Then there is the question of who should be allowed to prescribe drugs to treat ADHD. International regulations stipulate that only medical professionals (psychiatrists, in collaboration with a multi-disciplinary team), rather than paediatricians or general practitioners, may intervene in cases of suspected ADHD. In the UK, GPs must refer the patient to a specialist with expertise in ADHD before the initial prescription can be given. But professional associations have noted that many specialists do not follow recommendations set out by NICE, such as by signing off the medication before checking if ADHD behaviour is exhibited at both at school and at home.
The number of prescriptions for ADHD drugs continues to rise in spite of the fact that adverse effects to the medication prescribed, some fatal, have been recorded. Acknowledging this, experts agree that physicians should be made aware of the concerns evidenced by side effects, as should parents, who must also be informed of all possible reactions a child might have. One member of the Food and Drug Administration in the US said in a 2007 interview that he hoped health concerns related to the use of Ritalin might reduce the number of prescriptions to treat children who are inattentive or who misbehave in school. "I want to get people's hands to tremble a little bit before they write that [prescription]," said Dr Steven Nissen.
Academics have also raised the concern that some schoolsteachers are encouraging the use of drugs to treat apparent ADHD as it is an easier alternative to dealing with bad behaviour. In the worst cases, schools have been known to put significant pressure on students and their parents to seek the medication. In one case, a schoolboy diagnosed with ADHD was told that if he did not go on Ritalin and act with more respect, he would have to leave the school.
But the problem is also one of resources, as schools often lack the necessary means to get to the root of disruptive behaviour. “Ideally,” says an assistant head teacher in the UK, “schools would prefer to offer intensive one-to-one support, but if the resources are limited – which they usually are – then we're pushed into a choice between medication or exclusion.” And in the current economic climate, “all schools are facing cuts and it may well be these sorts of services – therapists, counsellors, mentors – that will be the targets because, understandably, schools don't want to lose teachers.”

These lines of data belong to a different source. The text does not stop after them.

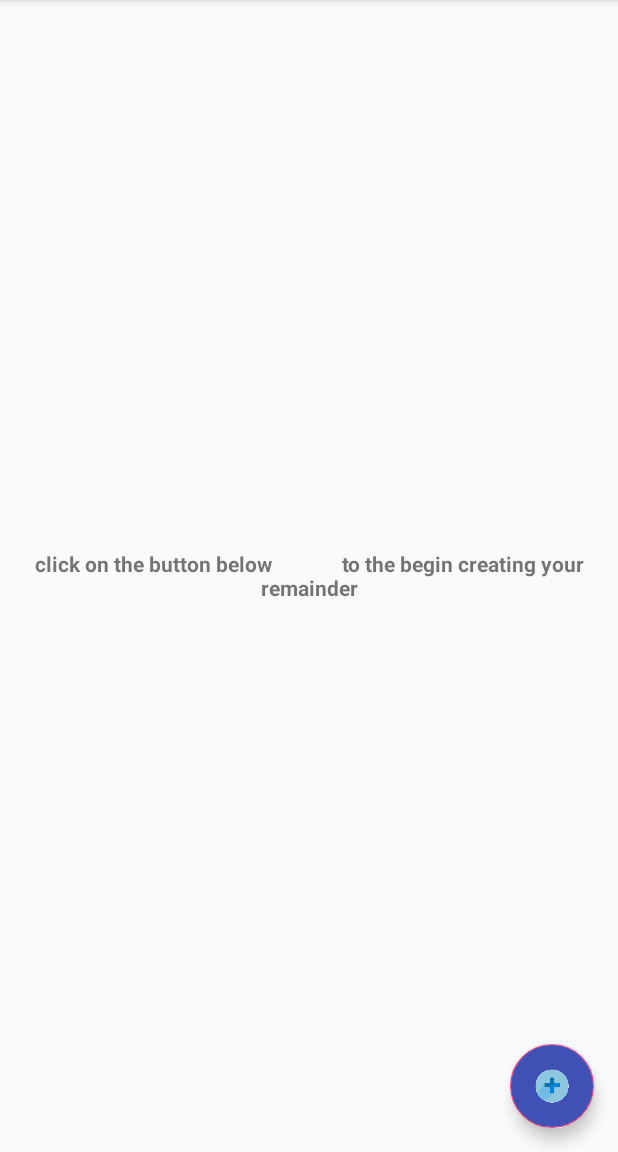
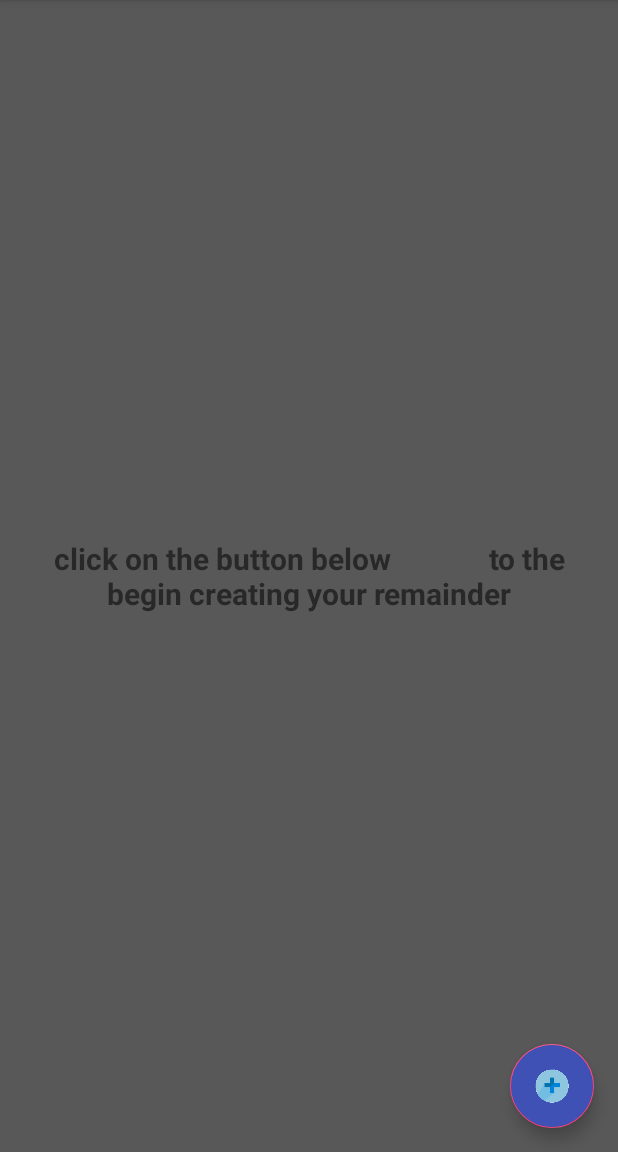
Before and after one commit to Imranseu17/ClockAlarmApp, an Android app: the screen it shows after launch (MainActivity), on a phone screen of 412 x 824 dp, the part 84-1236 px from its top. Run offline under Robolectric (Android 15) with nearby library versions, the light colour scheme and no system bars; libraries missing offline, so code that uses them is left out: com.amulyakhare.textdrawable; 1 statement that could not run was skipped.

Commit message:
design add

```diff
--- a/app/src/main/res/layout/activity_alarm_remainder.xml
+++ b/app/src/main/res/layout/activity_alarm_remainder.xml
@@ -58,6 +58,7 @@
         <LinearLayout
             android:layout_width="match_parent"
             android:layout_height="wrap_content"
+            android:background="#585858"
             android:orientation="vertical">
 
 
--- a/app/src/main/res/layout/alarm_items.xml
+++ b/app/src/main/res/layout/alarm_items.xml
@@ -2,7 +2,8 @@
 <RelativeLayout
     xmlns:android="http://schemas.android.com/apk/res/android"
     android:layout_width="match_parent"
-    android:layout_height="86dp">
+    android:layout_height="86dp"
+    android:background="#585858">
 
     <ImageView
         android:layout_width="40dp"
--- a/app/src/main/res/layout/content_main.xml
+++ b/app/src/main/res/layout/content_main.xml
@@ -6,6 +6,7 @@
     android:layout_height="match_parent"
     app:layout_behavior="@string/appbar_scrolling_view_behavior"
     tools:context=".MainActivity"
+    android:background="#585858"
     tools:showIn="@layout/activity_main">
 
     <TextView
@@ -15,6 +16,7 @@
         android:gravity="center"
         android:id="@+id/remainder_text"
         android:textStyle="bold"
+        android:textSize="20dp"
         android:layout_below="@+id/toolbar"
         android:text="CLCK ON REMAINDER TITLE TO SET ALARM"/>
 
@@ -36,9 +38,10 @@
             android:layout_width="match_parent"
             android:layout_height="wrap_content"
             android:layout_centerInParent="true"
-            android:padding="16dp"
+            android:padding="20dp"
             android:gravity="center"
             android:textStyle="bold"
+            android:textSize="20dp"
             android:id="@+id/no_remainder_text"
             android:text="click on the button below
              to the begin creating your remainder"/>
```
Also changed, not shown: app/src/main/ic_launcher-web.png (added), app/src/main/res/mipmap-hdpi/ic_launcher.png, app/src/main/res/mipmap-mdpi/ic_launcher.png, app/src/main/res/mipmap-xhdpi/ic_launcher.png, app/src/main/res/mipmap-xxhdpi/ic_launcher.png, app/src/main/res/mipmap-xxxhdpi/ic_launcher.png.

Drawing on the testimony of a 13-year-old boy, "I know it helps me in some ways, but I hate taking it. There are days when I deliberately avoid it. You just don't feel yourself, you feel so drained out. It makes you feel disgusted and down. Like you've got no soul or something. My mum doesn't want me to take it, but what can she do? She wants me to get an education."
The Last Word
“Our children are living in the most intensely stimulating period in the history of Earth. They’re being besieged with information and calls for attention from every platform: [from] computers, from iPhones, from advertising hoardings, from hundreds of television channels. And we’re penalising them now for getting distracted. From what? Boring stuff - at school - for the most part. It seems to me, if not a coincidence, [then] totally, that the incidence of ADHD has risen in parallel with the growth in standardised testing. Now these kids are being given…often quite dangerous drugs to get them focused and calm them down.”
– Educationalist Sir Ken Robinson on the need to change current education paradigms.
Previous Editorial items
- 24/05/2011: CHILD DOMESTIC WORKERS: the dawn of a new Convention? (part 2)
- 16/08/2010: EL TRABAJO INFANTIL: Trabajadores Domésticos Infantiles: ¿hacia una nueva Convención?
- 06/08/2010: CRIN: Armed conflict CRINMAI 143 (Arabic)
- 29/07/2010: VIOLENCE: Beyond the UN Study (Arabic)
- 26/07/2010: ENVIRONMENT: Children's right to a clean environment
Organisation Contact Details:
Child Rights International Network
2 Pontypool Place
Tel: +44 (0)207 401 2257
Last updated 15/11/2012 17:46:48